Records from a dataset

========================================================================

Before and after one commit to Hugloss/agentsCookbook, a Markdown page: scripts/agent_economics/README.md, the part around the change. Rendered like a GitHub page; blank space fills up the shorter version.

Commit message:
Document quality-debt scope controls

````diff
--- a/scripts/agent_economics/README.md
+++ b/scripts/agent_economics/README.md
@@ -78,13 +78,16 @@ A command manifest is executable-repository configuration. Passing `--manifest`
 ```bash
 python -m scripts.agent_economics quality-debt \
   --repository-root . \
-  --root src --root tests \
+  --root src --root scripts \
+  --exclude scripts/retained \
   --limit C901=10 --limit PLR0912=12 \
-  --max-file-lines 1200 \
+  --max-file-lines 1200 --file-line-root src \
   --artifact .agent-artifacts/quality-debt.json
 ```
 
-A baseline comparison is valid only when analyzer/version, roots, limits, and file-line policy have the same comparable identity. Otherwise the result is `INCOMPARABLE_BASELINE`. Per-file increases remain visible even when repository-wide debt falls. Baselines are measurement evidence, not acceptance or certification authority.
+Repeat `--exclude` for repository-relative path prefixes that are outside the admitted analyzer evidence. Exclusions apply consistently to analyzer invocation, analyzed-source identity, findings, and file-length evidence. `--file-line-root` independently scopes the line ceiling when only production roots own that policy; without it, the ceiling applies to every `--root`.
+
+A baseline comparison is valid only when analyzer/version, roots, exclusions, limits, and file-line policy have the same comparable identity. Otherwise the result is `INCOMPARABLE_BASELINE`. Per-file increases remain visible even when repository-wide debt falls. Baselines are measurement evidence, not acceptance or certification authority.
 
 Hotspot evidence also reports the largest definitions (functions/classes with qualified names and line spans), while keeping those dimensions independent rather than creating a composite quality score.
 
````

========================================================================

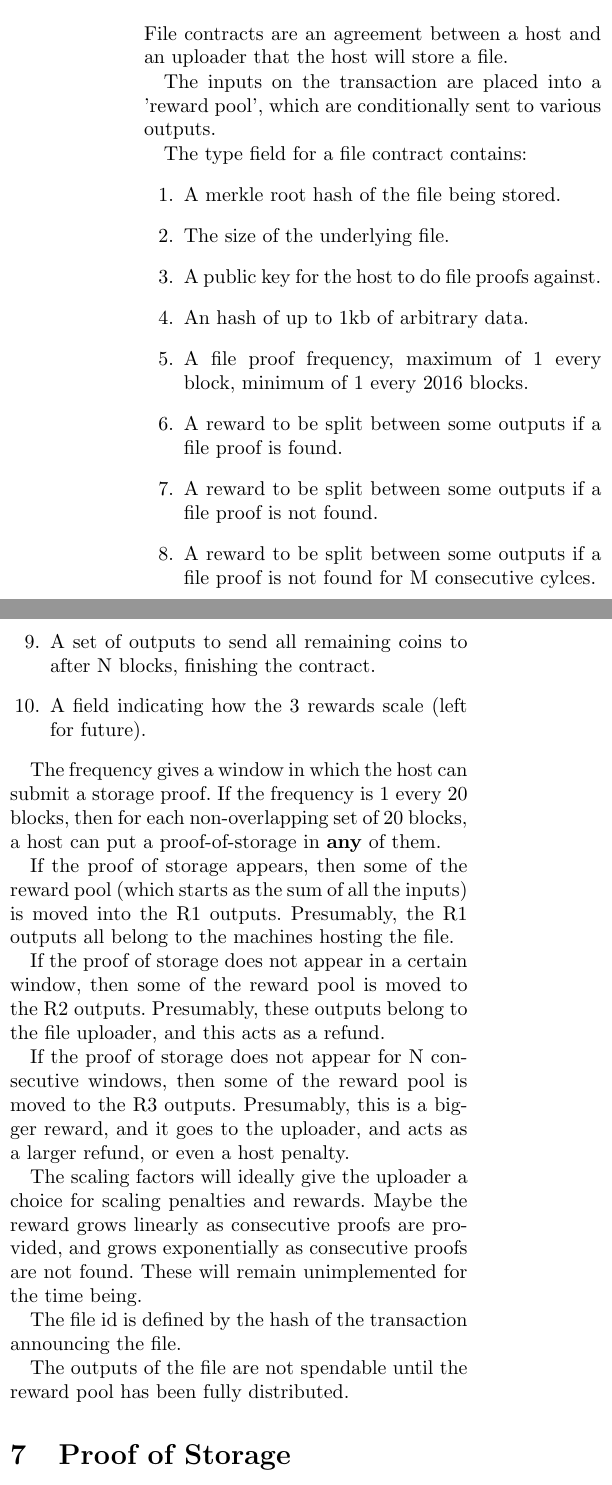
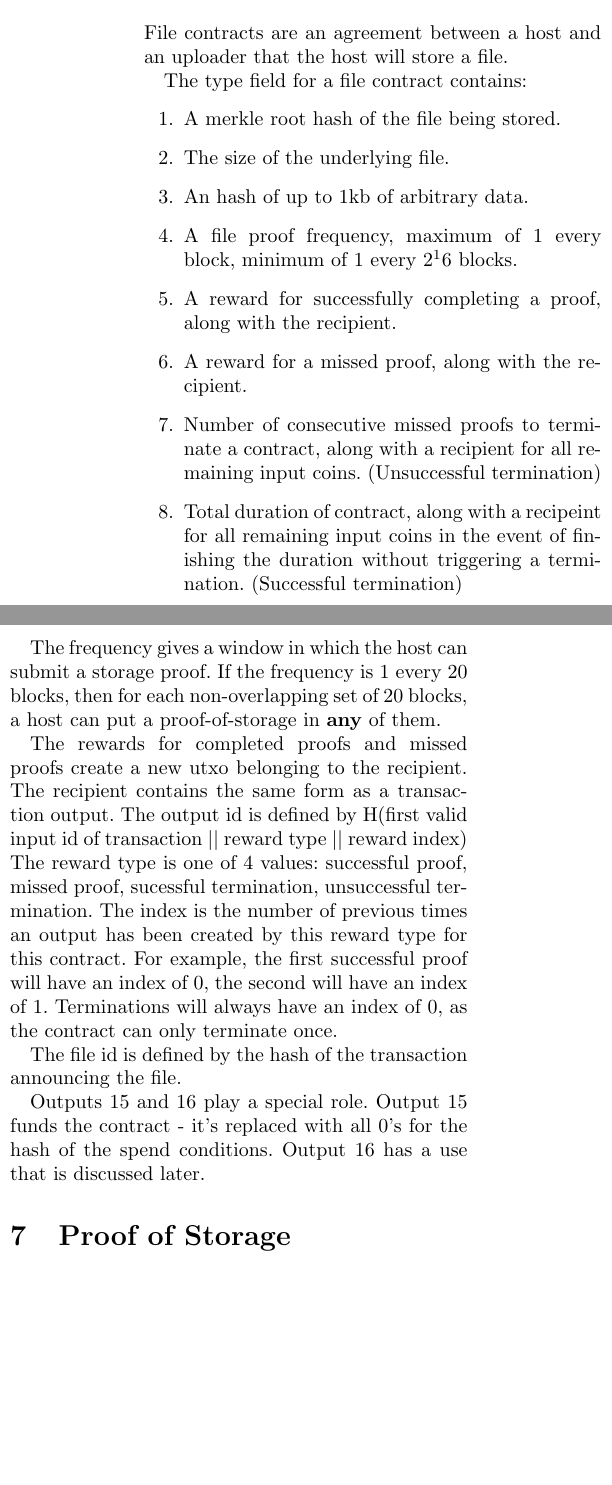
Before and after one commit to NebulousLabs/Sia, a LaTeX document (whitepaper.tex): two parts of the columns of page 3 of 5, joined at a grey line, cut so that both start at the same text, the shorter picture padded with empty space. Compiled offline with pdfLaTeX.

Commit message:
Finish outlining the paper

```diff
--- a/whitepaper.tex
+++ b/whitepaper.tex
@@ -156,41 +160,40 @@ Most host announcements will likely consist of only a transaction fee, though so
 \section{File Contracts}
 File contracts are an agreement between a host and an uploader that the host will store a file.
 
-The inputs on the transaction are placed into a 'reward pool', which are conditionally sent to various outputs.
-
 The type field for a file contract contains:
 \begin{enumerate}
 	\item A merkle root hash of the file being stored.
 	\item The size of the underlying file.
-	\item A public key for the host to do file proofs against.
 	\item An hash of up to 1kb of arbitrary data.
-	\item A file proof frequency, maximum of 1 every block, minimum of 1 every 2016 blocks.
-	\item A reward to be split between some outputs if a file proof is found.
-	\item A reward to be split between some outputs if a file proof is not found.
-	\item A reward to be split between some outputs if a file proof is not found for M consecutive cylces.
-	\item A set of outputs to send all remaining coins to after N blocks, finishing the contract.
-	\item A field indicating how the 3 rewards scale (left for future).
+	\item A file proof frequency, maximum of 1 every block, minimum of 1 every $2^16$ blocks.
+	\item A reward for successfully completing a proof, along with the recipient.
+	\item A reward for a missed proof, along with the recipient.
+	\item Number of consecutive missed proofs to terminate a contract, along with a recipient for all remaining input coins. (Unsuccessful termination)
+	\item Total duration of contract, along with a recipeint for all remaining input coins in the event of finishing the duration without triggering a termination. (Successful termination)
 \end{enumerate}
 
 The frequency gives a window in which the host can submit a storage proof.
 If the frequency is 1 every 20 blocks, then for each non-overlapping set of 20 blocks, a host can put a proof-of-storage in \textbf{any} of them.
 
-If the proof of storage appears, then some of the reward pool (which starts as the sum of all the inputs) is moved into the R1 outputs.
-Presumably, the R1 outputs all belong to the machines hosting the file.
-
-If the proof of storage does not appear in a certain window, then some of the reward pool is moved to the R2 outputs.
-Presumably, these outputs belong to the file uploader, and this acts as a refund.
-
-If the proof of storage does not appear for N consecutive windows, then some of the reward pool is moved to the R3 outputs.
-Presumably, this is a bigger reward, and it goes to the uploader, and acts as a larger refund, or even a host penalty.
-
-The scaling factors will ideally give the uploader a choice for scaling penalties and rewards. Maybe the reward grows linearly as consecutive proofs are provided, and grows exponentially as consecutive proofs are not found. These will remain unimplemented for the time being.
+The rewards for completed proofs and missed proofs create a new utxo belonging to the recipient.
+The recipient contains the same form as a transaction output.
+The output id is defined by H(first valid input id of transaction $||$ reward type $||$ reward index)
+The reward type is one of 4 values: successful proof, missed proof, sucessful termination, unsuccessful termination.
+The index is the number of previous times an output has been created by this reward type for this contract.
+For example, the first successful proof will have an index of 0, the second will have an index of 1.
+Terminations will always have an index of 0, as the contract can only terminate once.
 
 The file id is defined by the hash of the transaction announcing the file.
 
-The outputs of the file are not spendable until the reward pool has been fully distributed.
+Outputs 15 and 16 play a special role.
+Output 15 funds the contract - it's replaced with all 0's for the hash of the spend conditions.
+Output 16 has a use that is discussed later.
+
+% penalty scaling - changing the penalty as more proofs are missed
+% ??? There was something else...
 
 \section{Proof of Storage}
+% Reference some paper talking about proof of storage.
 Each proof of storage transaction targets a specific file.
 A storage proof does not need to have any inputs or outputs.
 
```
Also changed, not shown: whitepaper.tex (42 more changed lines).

========================================================================

• [DIRECTIONS]
Using only the data above, copy out the lines that include the word "recipient".

• [RESULT OF THE EXERCISE]
+	\item A reward for successfully completing a proof, along with the recipient.
+	\item A reward for a missed proof, along with the recipient.
+	\item Number of consecutive missed proofs to terminate a contract, along with a recipient for all remaining input coins. (Unsuccessful termination)
+The rewards for completed proofs and missed proofs create a new utxo belonging to the recipient.
+The recipient contains the same form as a transaction output.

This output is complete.